| BRIEF |
In the entries below, count the lines holding "wrong". Reply with the number only.

____________

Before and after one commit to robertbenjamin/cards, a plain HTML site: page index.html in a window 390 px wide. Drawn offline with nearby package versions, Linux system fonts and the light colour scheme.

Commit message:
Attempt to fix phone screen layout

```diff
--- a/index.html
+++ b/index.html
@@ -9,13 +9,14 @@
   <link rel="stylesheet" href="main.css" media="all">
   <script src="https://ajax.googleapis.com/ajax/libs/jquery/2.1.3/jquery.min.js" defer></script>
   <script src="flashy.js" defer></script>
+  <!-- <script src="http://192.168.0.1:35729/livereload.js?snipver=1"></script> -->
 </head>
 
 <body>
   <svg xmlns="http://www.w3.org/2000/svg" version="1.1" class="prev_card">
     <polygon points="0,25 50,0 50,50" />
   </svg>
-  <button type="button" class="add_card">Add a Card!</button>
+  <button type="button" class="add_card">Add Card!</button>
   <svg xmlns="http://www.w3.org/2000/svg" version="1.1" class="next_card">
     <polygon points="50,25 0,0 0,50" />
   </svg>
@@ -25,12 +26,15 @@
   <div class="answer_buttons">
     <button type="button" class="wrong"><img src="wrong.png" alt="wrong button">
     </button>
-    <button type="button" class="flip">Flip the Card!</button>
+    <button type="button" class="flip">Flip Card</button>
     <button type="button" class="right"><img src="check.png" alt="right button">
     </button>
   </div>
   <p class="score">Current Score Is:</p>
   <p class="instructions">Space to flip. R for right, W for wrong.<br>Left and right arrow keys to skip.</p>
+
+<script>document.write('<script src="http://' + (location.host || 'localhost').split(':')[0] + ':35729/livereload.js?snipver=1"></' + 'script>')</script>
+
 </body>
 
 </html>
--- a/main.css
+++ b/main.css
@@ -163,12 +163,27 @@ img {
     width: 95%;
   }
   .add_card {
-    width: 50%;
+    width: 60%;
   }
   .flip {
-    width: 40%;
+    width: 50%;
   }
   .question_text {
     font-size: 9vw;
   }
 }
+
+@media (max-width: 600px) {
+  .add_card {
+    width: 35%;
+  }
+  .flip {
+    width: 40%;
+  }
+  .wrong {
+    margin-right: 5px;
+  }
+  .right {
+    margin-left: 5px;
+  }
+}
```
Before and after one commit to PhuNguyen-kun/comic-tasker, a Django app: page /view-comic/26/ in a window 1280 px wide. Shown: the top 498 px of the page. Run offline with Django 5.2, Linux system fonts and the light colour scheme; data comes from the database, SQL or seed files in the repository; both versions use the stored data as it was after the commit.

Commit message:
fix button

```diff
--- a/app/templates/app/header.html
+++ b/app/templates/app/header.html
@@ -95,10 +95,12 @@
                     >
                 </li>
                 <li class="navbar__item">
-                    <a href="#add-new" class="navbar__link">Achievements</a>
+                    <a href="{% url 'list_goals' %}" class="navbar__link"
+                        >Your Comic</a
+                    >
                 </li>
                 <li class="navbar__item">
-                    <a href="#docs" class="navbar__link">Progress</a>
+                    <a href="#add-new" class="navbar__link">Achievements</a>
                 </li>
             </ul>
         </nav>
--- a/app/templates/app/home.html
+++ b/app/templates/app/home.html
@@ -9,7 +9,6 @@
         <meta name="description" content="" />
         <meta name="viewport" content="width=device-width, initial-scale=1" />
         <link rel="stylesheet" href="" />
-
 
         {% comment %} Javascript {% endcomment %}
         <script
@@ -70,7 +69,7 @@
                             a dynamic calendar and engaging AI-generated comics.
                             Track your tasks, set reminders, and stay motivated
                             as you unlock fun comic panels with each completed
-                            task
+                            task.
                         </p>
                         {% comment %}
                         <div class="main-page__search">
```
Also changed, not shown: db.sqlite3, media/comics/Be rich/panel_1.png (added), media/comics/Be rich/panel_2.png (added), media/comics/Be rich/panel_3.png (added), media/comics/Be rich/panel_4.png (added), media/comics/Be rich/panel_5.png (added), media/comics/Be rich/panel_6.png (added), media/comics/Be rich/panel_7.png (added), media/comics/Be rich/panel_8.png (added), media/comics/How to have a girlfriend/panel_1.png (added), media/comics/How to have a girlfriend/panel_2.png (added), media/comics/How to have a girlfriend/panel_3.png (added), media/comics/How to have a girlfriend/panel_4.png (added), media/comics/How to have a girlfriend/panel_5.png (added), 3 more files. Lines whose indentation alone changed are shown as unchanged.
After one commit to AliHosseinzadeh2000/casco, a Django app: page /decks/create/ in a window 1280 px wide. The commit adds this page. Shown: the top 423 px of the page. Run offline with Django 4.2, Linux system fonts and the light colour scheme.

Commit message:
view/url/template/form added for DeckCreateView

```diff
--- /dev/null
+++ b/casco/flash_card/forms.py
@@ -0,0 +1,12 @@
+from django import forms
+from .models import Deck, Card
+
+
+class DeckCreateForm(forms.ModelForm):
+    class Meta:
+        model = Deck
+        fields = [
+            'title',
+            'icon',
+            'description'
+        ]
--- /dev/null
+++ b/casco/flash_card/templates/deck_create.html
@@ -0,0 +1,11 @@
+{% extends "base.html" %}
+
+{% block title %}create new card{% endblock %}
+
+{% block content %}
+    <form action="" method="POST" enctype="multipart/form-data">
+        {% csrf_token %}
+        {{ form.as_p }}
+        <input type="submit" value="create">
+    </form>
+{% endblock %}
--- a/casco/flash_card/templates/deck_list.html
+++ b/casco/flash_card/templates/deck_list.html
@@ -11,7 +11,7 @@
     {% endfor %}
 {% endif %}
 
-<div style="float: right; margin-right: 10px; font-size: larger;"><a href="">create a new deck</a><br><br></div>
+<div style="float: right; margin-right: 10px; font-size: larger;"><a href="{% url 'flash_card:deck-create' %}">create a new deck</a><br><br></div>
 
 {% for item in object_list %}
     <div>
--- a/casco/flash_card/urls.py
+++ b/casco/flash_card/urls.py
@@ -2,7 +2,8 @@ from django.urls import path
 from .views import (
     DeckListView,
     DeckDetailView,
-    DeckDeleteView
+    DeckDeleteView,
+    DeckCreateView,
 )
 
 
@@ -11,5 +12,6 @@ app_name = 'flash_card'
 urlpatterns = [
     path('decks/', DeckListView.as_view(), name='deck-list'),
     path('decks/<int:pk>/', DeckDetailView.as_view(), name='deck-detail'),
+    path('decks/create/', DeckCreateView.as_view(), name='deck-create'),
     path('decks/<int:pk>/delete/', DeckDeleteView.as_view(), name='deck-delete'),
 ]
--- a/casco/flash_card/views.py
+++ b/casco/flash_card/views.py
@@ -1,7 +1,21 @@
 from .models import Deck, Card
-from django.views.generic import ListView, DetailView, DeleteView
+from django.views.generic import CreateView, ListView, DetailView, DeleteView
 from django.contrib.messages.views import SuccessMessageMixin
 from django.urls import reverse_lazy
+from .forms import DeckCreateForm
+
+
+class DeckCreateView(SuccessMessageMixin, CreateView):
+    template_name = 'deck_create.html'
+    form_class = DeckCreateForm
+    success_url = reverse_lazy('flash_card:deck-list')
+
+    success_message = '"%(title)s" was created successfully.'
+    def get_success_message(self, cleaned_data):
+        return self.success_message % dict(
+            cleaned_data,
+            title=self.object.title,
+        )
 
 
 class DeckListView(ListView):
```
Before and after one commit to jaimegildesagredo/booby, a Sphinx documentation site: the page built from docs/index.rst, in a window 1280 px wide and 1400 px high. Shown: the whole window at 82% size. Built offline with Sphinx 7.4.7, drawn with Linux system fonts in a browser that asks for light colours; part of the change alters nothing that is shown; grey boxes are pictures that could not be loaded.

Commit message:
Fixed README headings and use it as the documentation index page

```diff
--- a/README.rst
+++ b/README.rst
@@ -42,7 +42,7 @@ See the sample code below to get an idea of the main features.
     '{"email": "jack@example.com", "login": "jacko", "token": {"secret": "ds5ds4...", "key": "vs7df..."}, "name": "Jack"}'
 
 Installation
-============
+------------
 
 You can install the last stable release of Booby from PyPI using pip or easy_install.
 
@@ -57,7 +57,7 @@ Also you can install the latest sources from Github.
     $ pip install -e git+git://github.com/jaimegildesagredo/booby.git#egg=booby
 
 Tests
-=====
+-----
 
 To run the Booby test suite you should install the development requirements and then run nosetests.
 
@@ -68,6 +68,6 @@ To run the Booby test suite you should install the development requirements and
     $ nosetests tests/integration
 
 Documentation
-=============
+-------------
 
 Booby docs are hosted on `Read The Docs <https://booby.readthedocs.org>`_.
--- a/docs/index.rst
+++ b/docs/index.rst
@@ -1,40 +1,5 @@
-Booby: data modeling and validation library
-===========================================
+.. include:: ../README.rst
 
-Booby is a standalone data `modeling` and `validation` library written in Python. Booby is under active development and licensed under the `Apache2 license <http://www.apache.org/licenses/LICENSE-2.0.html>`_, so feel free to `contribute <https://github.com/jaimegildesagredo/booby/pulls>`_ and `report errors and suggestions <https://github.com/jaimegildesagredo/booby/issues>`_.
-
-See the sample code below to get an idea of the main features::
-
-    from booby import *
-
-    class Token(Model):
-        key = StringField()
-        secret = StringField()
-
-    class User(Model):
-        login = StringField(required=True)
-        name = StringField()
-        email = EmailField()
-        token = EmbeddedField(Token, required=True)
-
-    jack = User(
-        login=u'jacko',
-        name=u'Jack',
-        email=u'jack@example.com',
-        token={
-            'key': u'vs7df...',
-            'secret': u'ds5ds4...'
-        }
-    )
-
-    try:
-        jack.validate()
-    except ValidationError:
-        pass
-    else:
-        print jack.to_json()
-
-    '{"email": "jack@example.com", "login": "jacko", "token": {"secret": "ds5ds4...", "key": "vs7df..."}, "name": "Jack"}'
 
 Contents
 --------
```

____________

| TASK SOLUTION |
3